- _What you are asked to do_: Print the data exactly. Omit the pictures.
==== Provided data
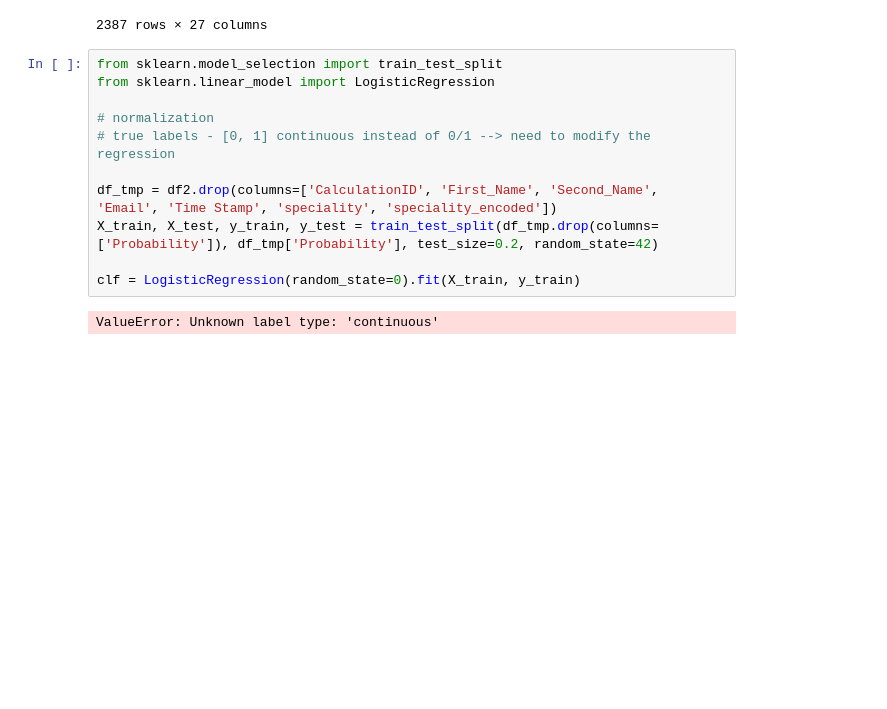
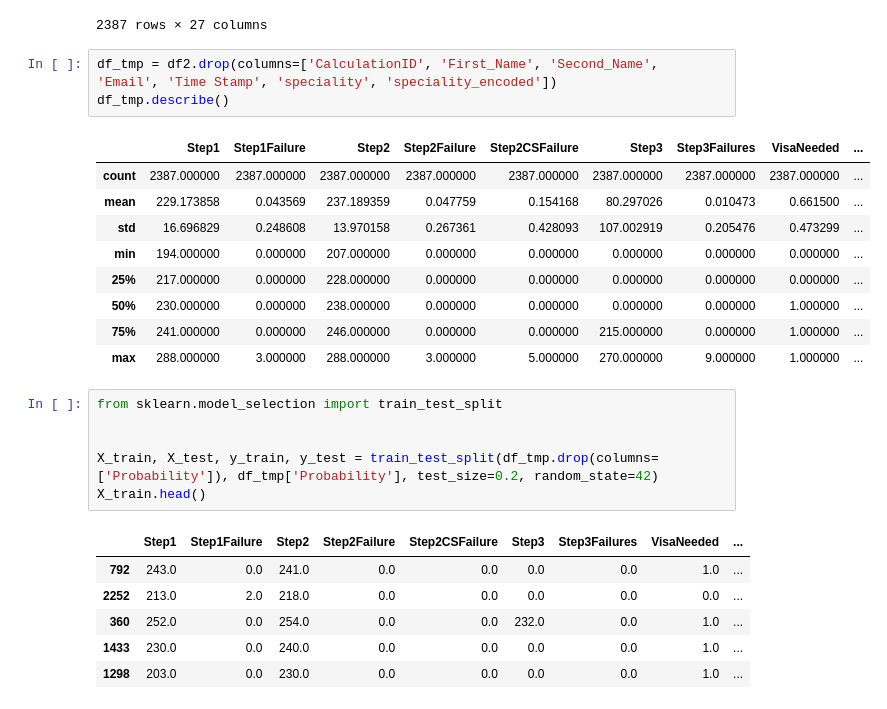
Before and after one commit to Huang-Raoyi/usmle-web-calculator-demo, a Jupyter notebook: data-model/logisticRegression.ipynb, the cells around one changed output. Cells and saved outputs as stored; diff of their text form; blank space fills up the shorter version.

Commit message:
finish data model development

```diff
--- a/data-model/logisticRegression.ipynb
+++ b/data-model/logisticRegression.ipynb
@@ -145,16 +145,29 @@ df2
 | 2385 | 2601 | Seifu | Abera | sfmngsh@gmail.com | 275.0 | 0.0 | 280.0 | 0.0 | ... |
 | 2386 | 2602 | Tee | Ed | teniolamd@gmail.com | 228.0 | 0.0 | 230.0 | 0.0 | ... |
 2387 rows × 27 columns
+# %%
+df_tmp = df2.drop(columns=['CalculationID', 'First_Name', 'Second_Name', 'Email', 'Time Stamp', 'speciality', 'speciality_encoded'])
+df_tmp.describe()
+# %% [output]
+|  | Step1 | Step1Failure | Step2 | Step2Failure | Step2CSFailure | Step3 | Step3Failures | VisaNeeded | ... |
+| count | 2387.000000 | 2387.000000 | 2387.000000 | 2387.000000 | 2387.000000 | 2387.000000 | 2387.000000 | 2387.000000 | ... |
+| mean | 229.173858 | 0.043569 | 237.189359 | 0.047759 | 0.154168 | 80.297026 | 0.010473 | 0.661500 | ... |
+| std | 16.696829 | 0.248608 | 13.970158 | 0.267361 | 0.428093 | 107.002919 | 0.205476 | 0.473299 | ... |
+| min | 194.000000 | 0.000000 | 207.000000 | 0.000000 | 0.000000 | 0.000000 | 0.000000 | 0.000000 | ... |
+| 25% | 217.000000 | 0.000000 | 228.000000 | 0.000000 | 0.000000 | 0.000000 | 0.000000 | 0.000000 | ... |
+| 50% | 230.000000 | 0.000000 | 238.000000 | 0.000000 | 0.000000 | 0.000000 | 0.000000 | 1.000000 | ... |
+| 75% | 241.000000 | 0.000000 | 246.000000 | 0.000000 | 0.000000 | 215.000000 | 0.000000 | 1.000000 | ... |
+| max | 288.000000 | 3.000000 | 288.000000 | 3.000000 | 5.000000 | 270.000000 | 9.000000 | 1.000000 | ... |
 # %%
 from sklearn.model_selection import train_test_split
-from sklearn.linear_model import LogisticRegression
 
-# normalization
-# true labels - [0, 1] continuous instead of 0/1 --> need to modify the regression
 
-df_tmp = df2.drop(columns=['CalculationID', 'First_Name', 'Second_Name', 'Email', 'Time Stamp', 'speciality', 'speciality_encoded'])
 X_train, X_test, y_train, y_test = train_test_split(df_tmp.drop(columns=['Probability']), df_tmp['Probability'], test_size=0.2, random_state=42)
-
-clf = LogisticRegression(random_state=0).fit(X_train, y_train)
+X_train.head()
 # %% [output]
-ValueError: Unknown label type: 'continuous'
+|  | Step1 | Step1Failure | Step2 | Step2Failure | Step2CSFailure | Step3 | Step3Failures | VisaNeeded | ... |
+| 792 | 243.0 | 0.0 | 241.0 | 0.0 | 0.0 | 0.0 | 0.0 | 1.0 | ... |
+| 2252 | 213.0 | 2.0 | 218.0 | 0.0 | 0.0 | 0.0 | 0.0 | 0.0 | ... |
+| 360 | 252.0 | 0.0 | 254.0 | 0.0 | 0.0 | 232.0 | 0.0 | 1.0 | ... |
+| 1433 | 230.0 | 0.0 | 240.0 | 0.0 | 0.0 | 0.0 | 0.0 | 1.0 | ... |
+| 1298 | 203.0 | 0.0 | 230.0 | 0.0 | 0.0 | 0.0 | 0.0 | 1.0 | ... |
```
Also changed, not shown: parts of 23 cells of this notebook, 1 other file.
========
- _Answer area_:
Before and after one commit to Huang-Raoyi/usmle-web-calculator-demo, a Jupyter notebook: data-model/logisticRegression.ipynb, the cells around one changed output. Cells and saved outputs as stored; diff of their text form; blank space fills up the shorter version.

Commit message:
finish data model development

```diff
--- a/data-model/logisticRegression.ipynb
+++ b/data-model/logisticRegression.ipynb
@@ -145,16 +145,29 @@ df2
 | 2385 | 2601 | Seifu | Abera | sfmngsh@gmail.com | 275.0 | 0.0 | 280.0 | 0.0 | ... |
 | 2386 | 2602 | Tee | Ed | teniolamd@gmail.com | 228.0 | 0.0 | 230.0 | 0.0 | ... |
 2387 rows × 27 columns
+# %%
+df_tmp = df2.drop(columns=['CalculationID', 'First_Name', 'Second_Name', 'Email', 'Time Stamp', 'speciality', 'speciality_encoded'])
+df_tmp.describe()
+# %% [output]
+|  | Step1 | Step1Failure | Step2 | Step2Failure | Step2CSFailure | Step3 | Step3Failures | VisaNeeded | ... |
+| count | 2387.000000 | 2387.000000 | 2387.000000 | 2387.000000 | 2387.000000 | 2387.000000 | 2387.000000 | 2387.000000 | ... |
+| mean | 229.173858 | 0.043569 | 237.189359 | 0.047759 | 0.154168 | 80.297026 | 0.010473 | 0.661500 | ... |
+| std | 16.696829 | 0.248608 | 13.970158 | 0.267361 | 0.428093 | 107.002919 | 0.205476 | 0.473299 | ... |
+| min | 194.000000 | 0.000000 | 207.000000 | 0.000000 | 0.000000 | 0.000000 | 0.000000 | 0.000000 | ... |
+| 25% | 217.000000 | 0.000000 | 228.000000 | 0.000000 | 0.000000 | 0.000000 | 0.000000 | 0.000000 | ... |
+| 50% | 230.000000 | 0.000000 | 238.000000 | 0.000000 | 0.000000 | 0.000000 | 0.000000 | 1.000000 | ... |
+| 75% | 241.000000 | 0.000000 | 246.000000 | 0.000000 | 0.000000 | 215.000000 | 0.000000 | 1.000000 | ... |
+| max | 288.000000 | 3.000000 | 288.000000 | 3.000000 | 5.000000 | 270.000000 | 9.000000 | 1.000000 | ... |
 # %%
 from sklearn.model_selection import train_test_split
-from sklearn.linear_model import LogisticRegression
 
-# normalization
-# true labels - [0, 1] continuous instead of 0/1 --> need to modify the regression
 
-df_tmp = df2.drop(columns=['CalculationID', 'First_Name', 'Second_Name', 'Email', 'Time Stamp', 'speciality', 'speciality_encoded'])
 X_train, X_test, y_train, y_test = train_test_split(df_tmp.drop(columns=['Probability']), df_tmp['Probability'], test_size=0.2, random_state=42)
-
-clf = LogisticRegression(random_state=0).fit(X_train, y_train)
+X_train.head()
 # %% [output]
-ValueError: Unknown label type: 'continuous'
+|  | Step1 | Step1Failure | Step2 | Step2Failure | Step2CSFailure | Step3 | Step3Failures | VisaNeeded | ... |
+| 792 | 243.0 | 0.0 | 241.0 | 0.0 | 0.0 | 0.0 | 0.0 | 1.0 | ... |
+| 2252 | 213.0 | 2.0 | 218.0 | 0.0 | 0.0 | 0.0 | 0.0 | 0.0 | ... |
+| 360 | 252.0 | 0.0 | 254.0 | 0.0 | 0.0 | 232.0 | 0.0 | 1.0 | ... |
+| 1433 | 230.0 | 0.0 | 240.0 | 0.0 | 0.0 | 0.0 | 0.0 | 1.0 | ... |
+| 1298 | 203.0 | 0.0 | 230.0 | 0.0 | 0.0 | 0.0 | 0.0 | 1.0 | ... |
```
Also changed, not shown: parts of 23 cells of this notebook, 1 other file.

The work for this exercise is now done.